“There is a great deal of concern over the number of regulatory actions being pursued by EPA in the absence of legislation and without clear congressional direction,” said. Rep. Ken Cavert (R-Calif.) during floor debate this week. 
 
“For this reason, the bill includes a number of provisions to stop unnecessary and damaging regulatory overreach by the agency.”
 
Because of the funding levels and the riders, most Democrats opposed the bill; it passed 231-196. The White House threatened to veto the bill earlier this week, and environmental groups encouraged members to vote against it.
 
The bill will “impact the [EPA's] ability to protect human health and the health of our environment and to ensure clean air and clean water for our  families and future generations,” said Rep. Betty McCollum (D-Minn.). 
 
Democrats also hit the bill for reducing clean water funding and endangered species provisions, though both sides spoke highly of funding levels for Native American programming and the National Parks components of the bill.
 
The House hasn’t approved an Interior and EPA spending bill in years. Republicans brought it up last summer and were anticipating passage, but leadership pulled it before the vote to avoid a floor fight over the display of the Confederate flag at national cemeteries. 
 
This year, the bill came up under a rule limiting amendments to it. The House voted down on Thursday Democratic amendments to undo some of the policy riders, but it also defeated Republican measures to further cut the EPA’s budget and undo other environmental rules. 
 
Members adopted a measure to fund water testing in Flint, Mich., and forgive some of the city’s loans as it recovers from a drinking water crisis. A Republican also withdrew his amendment to block EPA officials from traveling by plane for official business. 
 
The House passed the bill on the last day before its seven-week recess and the start of summer and fall campaigning season.

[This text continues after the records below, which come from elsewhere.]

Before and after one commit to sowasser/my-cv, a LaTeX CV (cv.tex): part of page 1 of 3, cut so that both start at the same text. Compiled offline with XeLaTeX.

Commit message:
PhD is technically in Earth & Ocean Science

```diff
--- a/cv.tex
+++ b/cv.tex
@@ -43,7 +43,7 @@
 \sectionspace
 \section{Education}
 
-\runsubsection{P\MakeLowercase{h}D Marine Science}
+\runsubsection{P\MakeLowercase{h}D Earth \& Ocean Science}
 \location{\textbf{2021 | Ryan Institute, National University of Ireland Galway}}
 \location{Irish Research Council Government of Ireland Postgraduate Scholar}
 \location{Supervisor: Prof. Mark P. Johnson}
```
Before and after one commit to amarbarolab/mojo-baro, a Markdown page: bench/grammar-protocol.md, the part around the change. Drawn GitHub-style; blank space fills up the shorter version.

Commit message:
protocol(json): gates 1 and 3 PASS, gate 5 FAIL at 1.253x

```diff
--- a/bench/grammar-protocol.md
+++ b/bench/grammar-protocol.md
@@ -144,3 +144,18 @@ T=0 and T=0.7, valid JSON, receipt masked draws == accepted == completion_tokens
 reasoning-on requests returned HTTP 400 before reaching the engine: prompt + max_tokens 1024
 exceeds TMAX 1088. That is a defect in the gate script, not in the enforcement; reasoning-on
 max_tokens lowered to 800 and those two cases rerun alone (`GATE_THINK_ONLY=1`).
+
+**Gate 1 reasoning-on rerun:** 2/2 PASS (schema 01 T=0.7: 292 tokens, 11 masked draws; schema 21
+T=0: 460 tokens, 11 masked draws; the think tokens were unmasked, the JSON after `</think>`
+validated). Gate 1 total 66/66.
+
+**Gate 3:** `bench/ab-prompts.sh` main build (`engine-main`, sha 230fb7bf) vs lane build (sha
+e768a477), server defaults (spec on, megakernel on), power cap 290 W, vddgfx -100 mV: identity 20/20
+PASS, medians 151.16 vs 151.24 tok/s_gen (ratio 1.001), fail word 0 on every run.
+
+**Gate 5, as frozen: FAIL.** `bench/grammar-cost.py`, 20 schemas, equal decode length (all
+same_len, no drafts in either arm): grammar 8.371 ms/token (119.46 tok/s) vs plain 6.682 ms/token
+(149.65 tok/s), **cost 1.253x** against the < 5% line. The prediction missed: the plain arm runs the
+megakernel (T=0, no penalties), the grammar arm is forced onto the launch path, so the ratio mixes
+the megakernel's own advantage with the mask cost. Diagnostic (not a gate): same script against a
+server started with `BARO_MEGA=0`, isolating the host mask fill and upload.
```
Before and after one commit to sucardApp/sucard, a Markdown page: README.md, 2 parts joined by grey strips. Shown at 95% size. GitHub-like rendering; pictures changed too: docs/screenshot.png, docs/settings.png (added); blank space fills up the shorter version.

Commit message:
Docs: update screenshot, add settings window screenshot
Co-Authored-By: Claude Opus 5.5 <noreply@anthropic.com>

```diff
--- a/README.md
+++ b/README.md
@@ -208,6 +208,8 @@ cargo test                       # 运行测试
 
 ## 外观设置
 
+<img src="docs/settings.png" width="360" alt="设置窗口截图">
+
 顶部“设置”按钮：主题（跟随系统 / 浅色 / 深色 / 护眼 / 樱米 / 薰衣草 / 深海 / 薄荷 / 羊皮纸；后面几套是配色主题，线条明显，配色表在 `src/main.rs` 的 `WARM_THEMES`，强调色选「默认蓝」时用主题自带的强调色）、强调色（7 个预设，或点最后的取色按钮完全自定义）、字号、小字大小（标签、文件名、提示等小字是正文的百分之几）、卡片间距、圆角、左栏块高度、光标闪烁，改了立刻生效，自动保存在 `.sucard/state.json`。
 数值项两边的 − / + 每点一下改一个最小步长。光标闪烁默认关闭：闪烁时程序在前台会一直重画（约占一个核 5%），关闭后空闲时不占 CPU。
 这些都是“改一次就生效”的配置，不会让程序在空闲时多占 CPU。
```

That, combined with long-standing differences on environmental policy between Republicans and Democrats, makes it highly unlikely Congress will pass a final Interior and EPA spending bill this year.